(Records from a dataset)
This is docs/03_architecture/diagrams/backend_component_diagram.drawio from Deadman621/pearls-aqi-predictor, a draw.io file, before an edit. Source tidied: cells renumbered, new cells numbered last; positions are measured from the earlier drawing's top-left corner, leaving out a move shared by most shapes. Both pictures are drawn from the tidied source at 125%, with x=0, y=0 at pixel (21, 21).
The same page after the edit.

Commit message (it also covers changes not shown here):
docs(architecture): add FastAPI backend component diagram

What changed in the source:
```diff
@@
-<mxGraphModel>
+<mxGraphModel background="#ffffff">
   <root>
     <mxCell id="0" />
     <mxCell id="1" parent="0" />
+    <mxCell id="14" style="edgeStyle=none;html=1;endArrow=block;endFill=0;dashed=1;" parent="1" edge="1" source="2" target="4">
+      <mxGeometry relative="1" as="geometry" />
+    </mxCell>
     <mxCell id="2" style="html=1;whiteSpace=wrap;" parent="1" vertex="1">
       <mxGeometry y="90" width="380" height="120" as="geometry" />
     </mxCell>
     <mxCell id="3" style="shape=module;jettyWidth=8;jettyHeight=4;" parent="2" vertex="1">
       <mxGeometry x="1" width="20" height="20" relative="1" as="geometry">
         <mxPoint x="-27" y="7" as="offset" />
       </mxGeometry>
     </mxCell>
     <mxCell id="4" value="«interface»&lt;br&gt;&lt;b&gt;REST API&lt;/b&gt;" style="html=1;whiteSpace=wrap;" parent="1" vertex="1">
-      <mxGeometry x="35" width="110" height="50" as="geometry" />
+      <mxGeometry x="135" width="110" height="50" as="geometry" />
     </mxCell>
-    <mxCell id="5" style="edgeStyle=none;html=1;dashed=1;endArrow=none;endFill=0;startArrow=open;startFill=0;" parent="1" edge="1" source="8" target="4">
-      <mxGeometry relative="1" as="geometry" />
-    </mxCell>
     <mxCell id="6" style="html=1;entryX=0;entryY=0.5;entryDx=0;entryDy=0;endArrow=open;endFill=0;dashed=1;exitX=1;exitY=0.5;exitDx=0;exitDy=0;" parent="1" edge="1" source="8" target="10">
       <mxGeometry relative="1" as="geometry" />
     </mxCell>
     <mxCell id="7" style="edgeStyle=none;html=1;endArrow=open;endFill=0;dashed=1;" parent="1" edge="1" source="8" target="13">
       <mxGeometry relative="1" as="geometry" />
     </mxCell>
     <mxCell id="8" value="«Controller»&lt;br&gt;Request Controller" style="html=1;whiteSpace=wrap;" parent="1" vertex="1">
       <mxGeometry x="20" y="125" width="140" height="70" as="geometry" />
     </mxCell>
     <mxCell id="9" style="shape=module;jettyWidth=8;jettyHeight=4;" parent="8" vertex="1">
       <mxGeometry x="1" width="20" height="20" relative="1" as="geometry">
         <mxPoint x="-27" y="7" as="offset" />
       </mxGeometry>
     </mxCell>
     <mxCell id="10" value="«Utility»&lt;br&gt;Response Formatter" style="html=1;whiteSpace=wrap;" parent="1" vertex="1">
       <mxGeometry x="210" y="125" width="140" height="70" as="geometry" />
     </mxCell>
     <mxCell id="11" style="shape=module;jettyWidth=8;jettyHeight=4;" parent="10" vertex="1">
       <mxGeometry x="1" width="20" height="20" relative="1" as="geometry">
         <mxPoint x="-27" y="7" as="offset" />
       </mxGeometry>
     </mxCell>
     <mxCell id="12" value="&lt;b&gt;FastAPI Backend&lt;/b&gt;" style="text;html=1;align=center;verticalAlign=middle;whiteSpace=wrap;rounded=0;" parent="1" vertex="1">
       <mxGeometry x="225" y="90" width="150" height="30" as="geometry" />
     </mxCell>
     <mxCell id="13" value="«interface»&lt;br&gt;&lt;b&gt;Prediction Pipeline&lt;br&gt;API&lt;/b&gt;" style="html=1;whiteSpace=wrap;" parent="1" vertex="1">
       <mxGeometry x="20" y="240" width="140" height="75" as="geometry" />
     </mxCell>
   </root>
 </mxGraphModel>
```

**Directions for this task:**
All entries are to be repeated exactly and completely.

**Answer below:**
This is docs/03_architecture/diagrams/backend_component_diagram.drawio from Deadman621/pearls-aqi-predictor, a draw.io file, before an edit. Source tidied: cells renumbered, new cells numbered last; positions are measured from the earlier drawing's top-left corner, leaving out a move shared by most shapes. Both pictures are drawn from the tidied source at 125%, with x=0, y=0 at pixel (21, 21).
The same page after the edit.

Commit message (it also covers changes not shown here):
docs(architecture): add FastAPI backend component diagram

What changed in the source:
```diff
@@
-<mxGraphModel>
+<mxGraphModel background="#ffffff">
   <root>
     <mxCell id="0" />
     <mxCell id="1" parent="0" />
+    <mxCell id="14" style="edgeStyle=none;html=1;endArrow=block;endFill=0;dashed=1;" parent="1" edge="1" source="2" target="4">
+      <mxGeometry relative="1" as="geometry" />
+    </mxCell>
     <mxCell id="2" style="html=1;whiteSpace=wrap;" parent="1" vertex="1">
       <mxGeometry y="90" width="380" height="120" as="geometry" />
     </mxCell>
     <mxCell id="3" style="shape=module;jettyWidth=8;jettyHeight=4;" parent="2" vertex="1">
       <mxGeometry x="1" width="20" height="20" relative="1" as="geometry">
         <mxPoint x="-27" y="7" as="offset" />
       </mxGeometry>
     </mxCell>
     <mxCell id="4" value="«interface»&lt;br&gt;&lt;b&gt;REST API&lt;/b&gt;" style="html=1;whiteSpace=wrap;" parent="1" vertex="1">
-      <mxGeometry x="35" width="110" height="50" as="geometry" />
+      <mxGeometry x="135" width="110" height="50" as="geometry" />
     </mxCell>
-    <mxCell id="5" style="edgeStyle=none;html=1;dashed=1;endArrow=none;endFill=0;startArrow=open;startFill=0;" parent="1" edge="1" source="8" target="4">
-      <mxGeometry relative="1" as="geometry" />
-    </mxCell>
     <mxCell id="6" style="html=1;entryX=0;entryY=0.5;entryDx=0;entryDy=0;endArrow=open;endFill=0;dashed=1;exitX=1;exitY=0.5;exitDx=0;exitDy=0;" parent="1" edge="1" source="8" target="10">
       <mxGeometry relative="1" as="geometry" />
     </mxCell>
     <mxCell id="7" style="edgeStyle=none;html=1;endArrow=open;endFill=0;dashed=1;" parent="1" edge="1" source="8" target="13">
       <mxGeometry relative="1" as="geometry" />
     </mxCell>
     <mxCell id="8" value="«Controller»&lt;br&gt;Request Controller" style="html=1;whiteSpace=wrap;" parent="1" vertex="1">
       <mxGeometry x="20" y="125" width="140" height="70" as="geometry" />
     </mxCell>
     <mxCell id="9" style="shape=module;jettyWidth=8;jettyHeight=4;" parent="8" vertex="1">
       <mxGeometry x="1" width="20" height="20" relative="1" as="geometry">
         <mxPoint x="-27" y="7" as="offset" />
       </mxGeometry>
     </mxCell>
     <mxCell id="10" value="«Utility»&lt;br&gt;Response Formatter" style="html=1;whiteSpace=wrap;" parent="1" vertex="1">
       <mxGeometry x="210" y="125" width="140" height="70" as="geometry" />
     </mxCell>
     <mxCell id="11" style="shape=module;jettyWidth=8;jettyHeight=4;" parent="10" vertex="1">
       <mxGeometry x="1" width="20" height="20" relative="1" as="geometry">
         <mxPoint x="-27" y="7" as="offset" />
       </mxGeometry>
     </mxCell>
     <mxCell id="12" value="&lt;b&gt;FastAPI Backend&lt;/b&gt;" style="text;html=1;align=center;verticalAlign=middle;whiteSpace=wrap;rounded=0;" parent="1" vertex="1">
       <mxGeometry x="225" y="90" width="150" height="30" as="geometry" />
     </mxCell>
     <mxCell id="13" value="«interface»&lt;br&gt;&lt;b&gt;Prediction Pipeline&lt;br&gt;API&lt;/b&gt;" style="html=1;whiteSpace=wrap;" parent="1" vertex="1">
       <mxGeometry x="20" y="240" width="140" height="75" as="geometry" />
     </mxCell>
   </root>
 </mxGraphModel>
```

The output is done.